Ericsson, a Swedish multinational provider of communications technology and services, has released a report on the latest Network Society City Index that ranks 40 cities and measures their ICT maturity in terms of leverage from ICT investments in economic, social and environmental development , i.e. the “triple bottom line” effect.
The way that cities lead development of society is increasingly built on ICT to provide efficiency and innovation, in basically all areas of a city, from health care to transport to utilities. New services in e-health, for example, will be driven by connectivity, mobility and cloud computing in the Networked Society.
There are many smart thoughts in the report and I recommend reading it, for anyone interested in place management.
To explain two of the key terms, the Triple bottom line (abbreviated in the report as TBL) is an accounting framework with three parts: social, environmental and financial. These three dimensions are also called the three Ps: people, planet and profit, or the "three pillars of sustainability". The Networked Society is a term used to describe a future ecosystem, envisioned by Ericsson, in which widespread internet connectivity drives change for individuals and communities.
Connectivity in this context means that a device can digitally communicate with and transfer data to other systems, through a real-time communication network, allowing for improvements in peoples lives and businesses. Take a look at our recent article about Singapore Smart Nation for examples of what this may mean. Singapore ranks number four in the index.
The top five cities in the 2014 index (Stockholm, London, Paris, Singapore and Copenhagen) remain the same as in 2013, though Paris has now surpassed Singapore to take the number three slot. Nine new cities have been added in this year’s report. They are Berlin, Munich, Barcelona, Athens, Rome, Warsaw, Muscat, Abu Dhabi and Dubai. Among these, Munich enjoys the highest ranking, followed by Berlin and Barcelona.
Also new in this year’s report is the inclusion of three predictions about the urban future derived from new technology and ICT solutions and applications:
Smart citizens: People rather than institutions will drive urban progress to a larger extent, with more open public services and governance approaches characterizing this power shift.
GDP redefined: By moving toward a more collaborative and sharing economy, ICT solutions will provide opportunities to create more value from fewer resources, therefore necessitating an adjustment of GDP to mirror the values important for a sustainable society.
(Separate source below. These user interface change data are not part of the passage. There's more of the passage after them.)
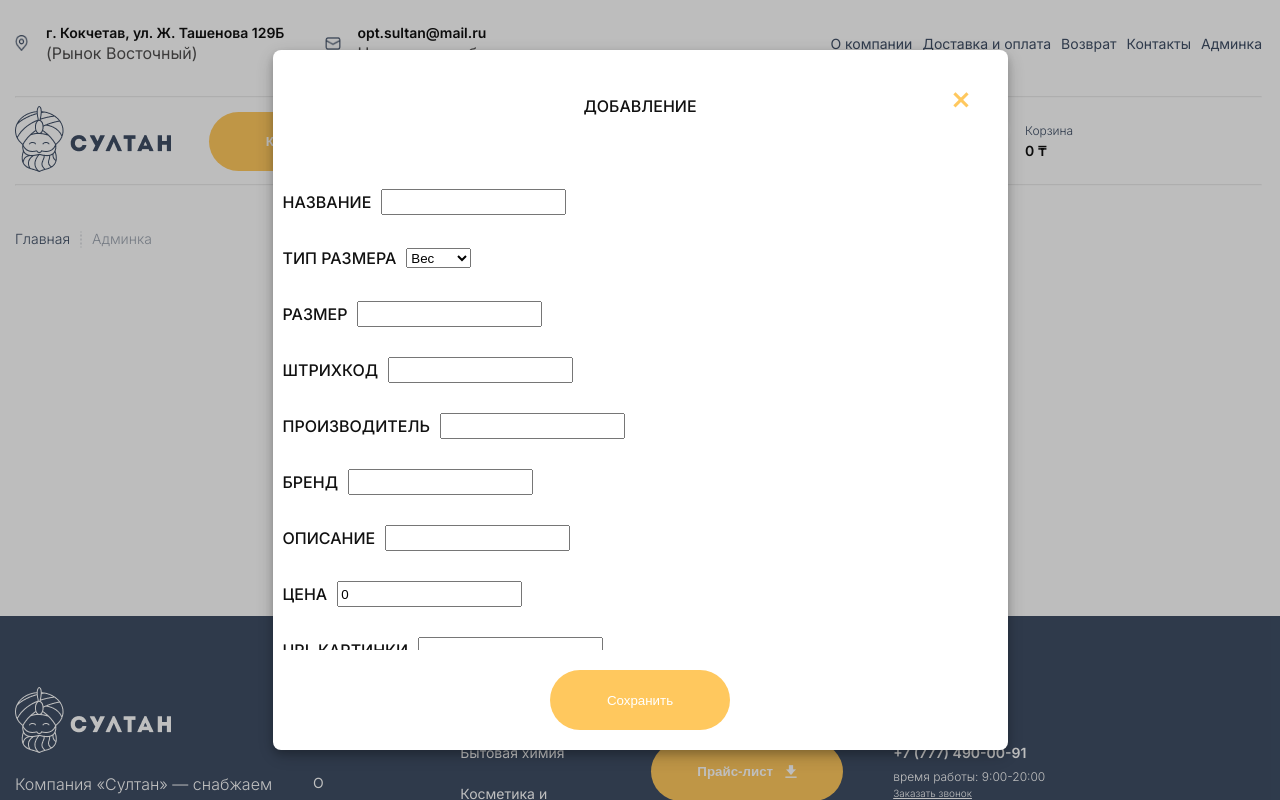
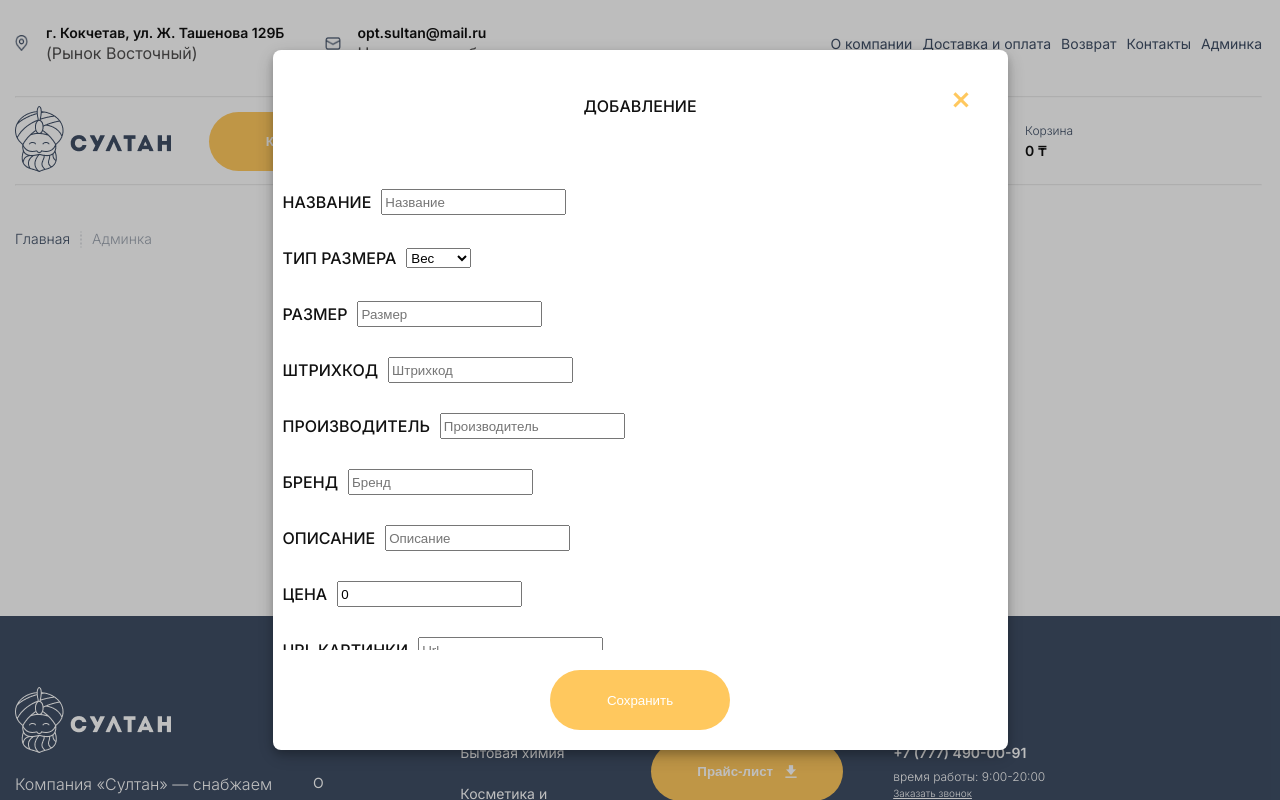
Before and after one commit to PolushkinDenis/sultan, a React (Create React App) app: page /sultan/admin in a window 1280 px wide. Both pictures are taken after typing "Sample", "name@example.com" into the empty fields and a click on the button "Добавить новый товар". Shown: the top 800 px of the page. Built offline with nearby package versions, Linux system fonts and the light colour scheme.

Commit message:
test admin page

```diff
--- a/src/components/adminChangeProduct/AdminChangeProduct.tsx
+++ b/src/components/adminChangeProduct/AdminChangeProduct.tsx
@@ -216,7 +216,7 @@ const AdminChangeProduct: FC<AdminChangeProductProps> = ({
                 </div>
                 <div className="modal__title">{title}</div>
                 <div className="modal-body">
-                    <div className="item"><p>Название</p><input type="text" value={name} onChange={e => changeName(e)} /></div>
+                    <div className="item"><p>Название</p><input type="text" placeholder="Название" value={name} onChange={e => changeName(e)} /></div>
                     <div className="item">
                         <p>Тип размера</p>
                         <select value={type} onChange={e => changeType(e)}>
@@ -224,26 +224,26 @@ const AdminChangeProduct: FC<AdminChangeProductProps> = ({
                             <option value="volume">Объем</option>
                         </select>
                     </div>
-                    <div className="item"><p>Размер</p><input type="text" value={size} onChange={e => setSize(e.target.value)} /></div>
-                    <div className="item"><p>Штрихкод</p><input type="text" value={barcode} onChange={e => changeBarcode(e)} /></div>
-                    <div className="item"><p>Производитель</p><input type="text" value={manufacturer} onChange={e => setManufacturer(e.target.value)} /></div>
-                    <div className="item"><p>Бренд</p><input type="text" value={brand} onChange={e => setBrand(e.target.value)} /></div>
-                    <div className="item"><p>Описание</p><input type="text" value={description} onChange={e => setDescription(e.target.value)} /></div>
-                    <div className="item"><p>Цена</p><input type="text" value={price} onChange={e => changePrice(e)} /></div>
-                    <div className="item"><p>Url картинки</p><input type="text" value={url} onChange={e => setUrl(e.target.value)} /></div>
+                    <div className="item"><p>Размер</p><input data-testid="size" type="text" placeholder="Размер" value={size} onChange={e => setSize(e.target.value)} /></div>
+                    <div className="item"><p>Штрихкод</p><input type="text" placeholder="Штрихкод" value={barcode} onChange={e => changeBarcode(e)} /></div>
+                    <div className="item"><p>Производитель</p><input type="text" placeholder="Производитель" value={manufacturer} onChange={e => setManufacturer(e.target.value)} /></div>
+                    <div className="item"><p>Бренд</p><input type="text" value={brand} placeholder="Бренд" onChange={e => setBrand(e.target.value)} /></div>
+                    <div className="item"><p>Описание</p><input type="text" value={description} placeholder="Описание" onChange={e => setDescription(e.target.value)} /></div>
+                    <div className="item"><p>Цена</p><input type="text" data-testid="price" value={price} placeholder="Цена" onChange={e => changePrice(e)} /></div>
+                    <div className="item"><p>Url картинки</p><input type="text" value={url} placeholder="Url" onChange={e => setUrl(e.target.value)} /></div>
                     <div>
                         {listOfFilter.map(sort => (
                             <div key={sort.value}>
-                                <input type="checkbox" checked={sort.check} value={sort.value} onChange={e => changeListOfFilter(e)} />
+                                <input data-testid={`checkbox_${sort.value}`} type="checkbox" checked={sort.check} value={sort.value} onChange={e => changeListOfFilter(e)} />
                                 <span>{sort.name}</span>
                             </div>
                         ))}
                     </div>
                 </div>
                 <div className="modal__save">
-                    <div className="modal__save-error">{error}</div>
+                    <div data-testid="error" className="modal__save-error">{error}</div>
                     <div className={added ? "modal__save-added" : "modal__save-notadded"} >{title === "Добавление" ? "Добавлено" : "Изменено"}</div>
-                    <button className="modal__save-btn" onClick={saveProduct}>Сохранить</button>
+                    <button data-testid="add-new-product" className="modal__save-btn" onClick={saveProduct}>Сохранить</button>
                 </div>
             </div>
         </div>
--- a/src/pages/admin/Admin.tsx
+++ b/src/pages/admin/Admin.tsx
@@ -66,8 +66,8 @@ const Admin: FC = () => {
                 <div className="admin__start">
                     <div>Нет добавленных товаров</div>
                     <div>Добавить товары из JSON ?</div>
-                    <button onClick={initProductsFromJSON}>ДА</button>
-                    <button onClick={addProduct}>Добавить новый товар</button>
+                    <button data-testid="add_JSON" onClick={initProductsFromJSON}>ДА</button>
+                    <button data-testid="add_new-product" onClick={addProduct}>Добавить новый товар</button>
                     <AdminChangeProduct
                         title="Добавление"
                         visible={isModal}
```
Also changed, not shown: 1 other file (tests, documents, lock files or other folders).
Power of collaboration: Tomorrow’s networking organizations will be more flexible and efficient thanks to collaboration. Therefore the prevailing conditions of city management will also evolve, requiring changes in legislation and governance.
The report points out that many cities in emerging economies have an opportunity to leapfrog more developed cities by avoiding expensive and increasingly obsolete physical infrastructure and instead moving straight into innovative applications using advanced mobile technology.
Below is a video from October this year, where Ericsson´s CEO Hans Vestberg presents the Networked Society concept.